→ **Task description**:
Which lines of the records below contain the word "true"? Show each one.

——

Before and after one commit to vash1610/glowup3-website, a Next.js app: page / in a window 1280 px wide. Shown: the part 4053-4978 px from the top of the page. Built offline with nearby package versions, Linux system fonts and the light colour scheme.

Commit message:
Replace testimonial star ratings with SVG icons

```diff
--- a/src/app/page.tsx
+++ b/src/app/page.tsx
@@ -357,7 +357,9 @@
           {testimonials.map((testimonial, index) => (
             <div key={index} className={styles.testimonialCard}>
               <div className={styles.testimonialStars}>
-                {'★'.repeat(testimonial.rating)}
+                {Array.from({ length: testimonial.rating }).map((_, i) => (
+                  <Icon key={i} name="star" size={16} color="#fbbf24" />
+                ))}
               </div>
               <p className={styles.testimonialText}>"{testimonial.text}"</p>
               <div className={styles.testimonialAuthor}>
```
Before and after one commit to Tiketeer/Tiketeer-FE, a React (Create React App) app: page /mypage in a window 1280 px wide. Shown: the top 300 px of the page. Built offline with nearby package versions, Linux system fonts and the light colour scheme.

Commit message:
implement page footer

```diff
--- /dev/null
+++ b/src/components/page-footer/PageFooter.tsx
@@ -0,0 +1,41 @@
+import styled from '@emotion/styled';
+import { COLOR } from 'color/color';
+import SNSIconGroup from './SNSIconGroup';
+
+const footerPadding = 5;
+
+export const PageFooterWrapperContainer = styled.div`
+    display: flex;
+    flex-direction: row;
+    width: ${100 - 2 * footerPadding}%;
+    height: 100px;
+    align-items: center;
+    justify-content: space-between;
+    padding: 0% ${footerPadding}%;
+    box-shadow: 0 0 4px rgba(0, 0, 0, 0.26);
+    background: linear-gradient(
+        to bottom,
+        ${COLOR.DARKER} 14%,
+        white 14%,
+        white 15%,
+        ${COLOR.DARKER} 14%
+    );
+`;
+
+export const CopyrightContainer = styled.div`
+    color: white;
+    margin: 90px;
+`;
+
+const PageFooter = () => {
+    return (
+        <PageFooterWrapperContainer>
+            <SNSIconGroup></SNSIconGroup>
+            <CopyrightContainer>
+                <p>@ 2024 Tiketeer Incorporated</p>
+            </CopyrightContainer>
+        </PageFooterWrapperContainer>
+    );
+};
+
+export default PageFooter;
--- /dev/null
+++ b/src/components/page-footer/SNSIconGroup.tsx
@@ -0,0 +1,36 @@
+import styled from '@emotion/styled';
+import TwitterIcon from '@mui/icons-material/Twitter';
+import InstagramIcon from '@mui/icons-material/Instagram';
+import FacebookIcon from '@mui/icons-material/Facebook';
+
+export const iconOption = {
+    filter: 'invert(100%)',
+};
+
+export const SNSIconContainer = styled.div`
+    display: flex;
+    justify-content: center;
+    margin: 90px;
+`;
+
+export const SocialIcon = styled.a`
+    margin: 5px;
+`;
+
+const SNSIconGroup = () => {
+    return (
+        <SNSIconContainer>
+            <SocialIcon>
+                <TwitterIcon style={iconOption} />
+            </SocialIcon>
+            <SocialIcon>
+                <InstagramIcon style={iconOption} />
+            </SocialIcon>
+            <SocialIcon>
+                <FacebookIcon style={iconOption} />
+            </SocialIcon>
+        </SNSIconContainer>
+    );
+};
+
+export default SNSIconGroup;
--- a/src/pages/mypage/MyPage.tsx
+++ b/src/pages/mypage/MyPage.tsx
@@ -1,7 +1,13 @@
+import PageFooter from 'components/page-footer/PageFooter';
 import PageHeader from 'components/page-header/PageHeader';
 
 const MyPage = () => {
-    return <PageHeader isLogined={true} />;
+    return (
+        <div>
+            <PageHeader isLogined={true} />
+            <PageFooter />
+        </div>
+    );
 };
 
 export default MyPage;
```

——

→ **Answer to this exercise**:
-    return <PageHeader isLogined={true} />;
+            <PageHeader isLogined={true} />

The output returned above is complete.